The experiment was conducted by Daniel J. Simmons in about 2010. Let us watch his video. May be we learn more about the observation skills. Watch the video…

What additional things did you learn from this video?

Your answers in the comments section please!

August 3rd 2016

Observation skills are important…

Epictetus (AD 55- c.135) said “We have two ears and one mouth so we can listen twice as much as we speak.”

Growing up, you might have heard this quote a lot from your parents, mostly when they wanted you to be quiet and pay attention. Listening is an observation skill that we are taught early on and is very important in the workplace. However, most of us also have two eyes to see, two hands to feel, a nose to smell, and a mouth to taste.
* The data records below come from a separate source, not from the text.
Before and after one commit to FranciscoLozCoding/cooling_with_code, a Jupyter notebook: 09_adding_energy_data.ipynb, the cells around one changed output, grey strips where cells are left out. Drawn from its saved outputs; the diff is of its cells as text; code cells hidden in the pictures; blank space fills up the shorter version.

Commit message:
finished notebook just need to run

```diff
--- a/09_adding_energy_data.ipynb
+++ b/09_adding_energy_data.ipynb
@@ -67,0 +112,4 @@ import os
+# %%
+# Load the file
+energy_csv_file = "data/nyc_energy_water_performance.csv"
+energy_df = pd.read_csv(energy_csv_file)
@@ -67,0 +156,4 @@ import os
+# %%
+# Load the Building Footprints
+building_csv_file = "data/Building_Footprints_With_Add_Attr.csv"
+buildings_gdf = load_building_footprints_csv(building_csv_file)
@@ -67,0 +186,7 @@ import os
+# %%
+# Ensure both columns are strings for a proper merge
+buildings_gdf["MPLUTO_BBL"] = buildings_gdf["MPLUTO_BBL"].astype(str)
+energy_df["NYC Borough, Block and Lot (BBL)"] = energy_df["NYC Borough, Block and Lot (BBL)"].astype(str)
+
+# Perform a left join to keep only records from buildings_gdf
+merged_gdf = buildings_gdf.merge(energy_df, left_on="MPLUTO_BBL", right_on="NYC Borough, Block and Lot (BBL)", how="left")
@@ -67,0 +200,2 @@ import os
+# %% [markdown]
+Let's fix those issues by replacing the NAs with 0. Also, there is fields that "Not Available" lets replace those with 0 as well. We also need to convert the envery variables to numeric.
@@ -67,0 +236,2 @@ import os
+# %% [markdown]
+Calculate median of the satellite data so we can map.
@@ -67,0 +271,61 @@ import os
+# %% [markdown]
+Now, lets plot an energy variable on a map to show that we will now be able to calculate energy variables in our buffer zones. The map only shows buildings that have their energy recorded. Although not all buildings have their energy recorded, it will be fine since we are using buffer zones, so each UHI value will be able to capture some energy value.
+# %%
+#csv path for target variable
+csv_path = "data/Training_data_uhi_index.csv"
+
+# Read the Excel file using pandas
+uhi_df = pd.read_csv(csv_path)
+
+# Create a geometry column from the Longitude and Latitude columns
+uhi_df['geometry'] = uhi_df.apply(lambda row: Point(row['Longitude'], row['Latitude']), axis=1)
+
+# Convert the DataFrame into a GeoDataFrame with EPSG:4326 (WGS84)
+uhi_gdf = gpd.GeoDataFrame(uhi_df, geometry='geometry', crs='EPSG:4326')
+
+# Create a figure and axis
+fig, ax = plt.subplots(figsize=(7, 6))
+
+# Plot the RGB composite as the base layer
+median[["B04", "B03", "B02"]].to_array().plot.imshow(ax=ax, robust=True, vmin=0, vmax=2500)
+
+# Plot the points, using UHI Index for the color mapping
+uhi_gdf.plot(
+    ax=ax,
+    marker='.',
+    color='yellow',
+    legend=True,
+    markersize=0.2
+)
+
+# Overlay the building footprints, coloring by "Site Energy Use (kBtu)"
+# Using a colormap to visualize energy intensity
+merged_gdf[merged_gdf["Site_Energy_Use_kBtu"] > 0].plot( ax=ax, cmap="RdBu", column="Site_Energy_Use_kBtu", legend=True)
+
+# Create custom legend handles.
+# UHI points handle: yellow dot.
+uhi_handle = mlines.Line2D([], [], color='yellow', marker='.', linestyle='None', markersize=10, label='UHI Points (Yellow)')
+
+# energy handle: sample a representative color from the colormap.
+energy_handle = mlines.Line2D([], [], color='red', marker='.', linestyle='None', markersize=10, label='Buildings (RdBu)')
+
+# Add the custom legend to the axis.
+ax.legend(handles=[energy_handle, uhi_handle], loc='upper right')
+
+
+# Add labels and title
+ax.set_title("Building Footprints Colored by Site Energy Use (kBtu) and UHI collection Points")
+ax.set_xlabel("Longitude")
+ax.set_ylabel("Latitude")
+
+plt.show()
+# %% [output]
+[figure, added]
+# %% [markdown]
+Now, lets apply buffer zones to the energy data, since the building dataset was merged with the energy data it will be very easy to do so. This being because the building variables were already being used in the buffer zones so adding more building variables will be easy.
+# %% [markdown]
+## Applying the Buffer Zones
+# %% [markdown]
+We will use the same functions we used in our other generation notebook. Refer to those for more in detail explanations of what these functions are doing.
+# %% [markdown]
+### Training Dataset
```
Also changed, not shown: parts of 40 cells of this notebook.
We use all five senses to observe the world around us.

But what exactly is observation? According to the Oxford online dictionary, “observation is the action or process of observing something or someone in order to gain information”. Our observation skills inform us about objects, events, attitudes and phenomena using one or more senses. Additionally, being able to observe and gather information about the world is important because it’s the basis of communicating well.

Improving your observation skills allows you to “listen” with more than just your ears and make better decisions. It also enhances your ability to interact with others and to respond in an appropriate manner. Both are keys to success at work and at home. In the workplace, a good employee not only listens well, but is also aware of what is happening around them.

Take the observation test in the given video clip

How can one improve one’s observation skills? Can you tell us?

August 2nd 2016

There is a nice video from my friend Bob Proctor on “How do we learn?” Enjoy and give your comments please!

Let us also see concluding portion of Question mark story. :
a. Use a question mark at the end of a sentence to show a direct question.
i. Example: How many provinces are there in Canada?
b. Note: do not use a question mark for indirect questions.
i. Example: The teacher asked the class a question. Do not ask me why.

Now can you answer this in comments section?:
“What are the creative uses of question marks?
How many uses can you list?”

August 1st 2016

Question mark
The story goes that the question mark actually originated from the Latin word qvaestio, meaning question. This word was reportedly abbreviated in the Middle Ages by scholars as just qo. Eventually, a capital “Q” was written over the “o”, and it formed one letter. According to a 2011 discovery by a Cambridge manuscript expert, Syriac was the first language to use a question mark in the form of a vertical double dot.
Grammar Bits:
a. Use a question mark at the end of a sentence to show a direct question.
i. How many provinces are there in Canada?
b. Note: do not use a question mark for indirect questions.
i. The teacher asked the class a question. Do not ask me why.
Enjoy your video clip on Self Control by Swami Sarvapriyanandji:

What are the creative uses of question marks? How many uses can you list?
Send us your answers in comments section